Source information →
----------------------------------------
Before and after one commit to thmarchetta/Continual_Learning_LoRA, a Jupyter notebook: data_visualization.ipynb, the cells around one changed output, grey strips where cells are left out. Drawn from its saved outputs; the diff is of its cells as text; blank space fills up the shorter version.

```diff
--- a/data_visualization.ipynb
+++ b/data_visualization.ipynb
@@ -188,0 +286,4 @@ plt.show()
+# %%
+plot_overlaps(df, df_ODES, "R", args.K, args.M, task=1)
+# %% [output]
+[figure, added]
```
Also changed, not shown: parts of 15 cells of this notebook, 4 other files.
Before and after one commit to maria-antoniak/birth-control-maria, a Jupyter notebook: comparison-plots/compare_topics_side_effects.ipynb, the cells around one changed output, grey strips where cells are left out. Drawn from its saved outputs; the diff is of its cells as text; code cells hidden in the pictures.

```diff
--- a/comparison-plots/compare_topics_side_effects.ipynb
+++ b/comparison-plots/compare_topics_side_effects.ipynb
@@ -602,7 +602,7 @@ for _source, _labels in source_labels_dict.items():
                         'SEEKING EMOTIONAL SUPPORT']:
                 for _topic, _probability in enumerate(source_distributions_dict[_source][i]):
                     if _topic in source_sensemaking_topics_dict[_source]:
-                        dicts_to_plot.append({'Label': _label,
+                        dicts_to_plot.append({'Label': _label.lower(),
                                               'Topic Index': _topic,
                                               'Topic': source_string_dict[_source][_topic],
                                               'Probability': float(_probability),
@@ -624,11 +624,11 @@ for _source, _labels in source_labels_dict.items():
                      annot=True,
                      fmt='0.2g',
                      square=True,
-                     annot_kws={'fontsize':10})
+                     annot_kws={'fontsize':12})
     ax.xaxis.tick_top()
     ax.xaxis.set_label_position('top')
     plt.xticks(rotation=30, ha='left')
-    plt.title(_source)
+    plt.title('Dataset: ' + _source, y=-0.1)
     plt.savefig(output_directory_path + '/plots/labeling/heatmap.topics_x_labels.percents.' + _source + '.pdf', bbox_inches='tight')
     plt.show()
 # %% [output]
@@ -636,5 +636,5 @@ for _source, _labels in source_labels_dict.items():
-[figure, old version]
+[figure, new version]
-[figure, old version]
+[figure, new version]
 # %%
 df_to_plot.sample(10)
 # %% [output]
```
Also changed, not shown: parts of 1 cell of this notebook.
----------------------------------------
Directions for this task → A line belongs in the answer if it contains the word "fontsize"; copy every such line from the data above.

Exercise answer →
-                     annot_kws={'fontsize':10})
+                     annot_kws={'fontsize':12})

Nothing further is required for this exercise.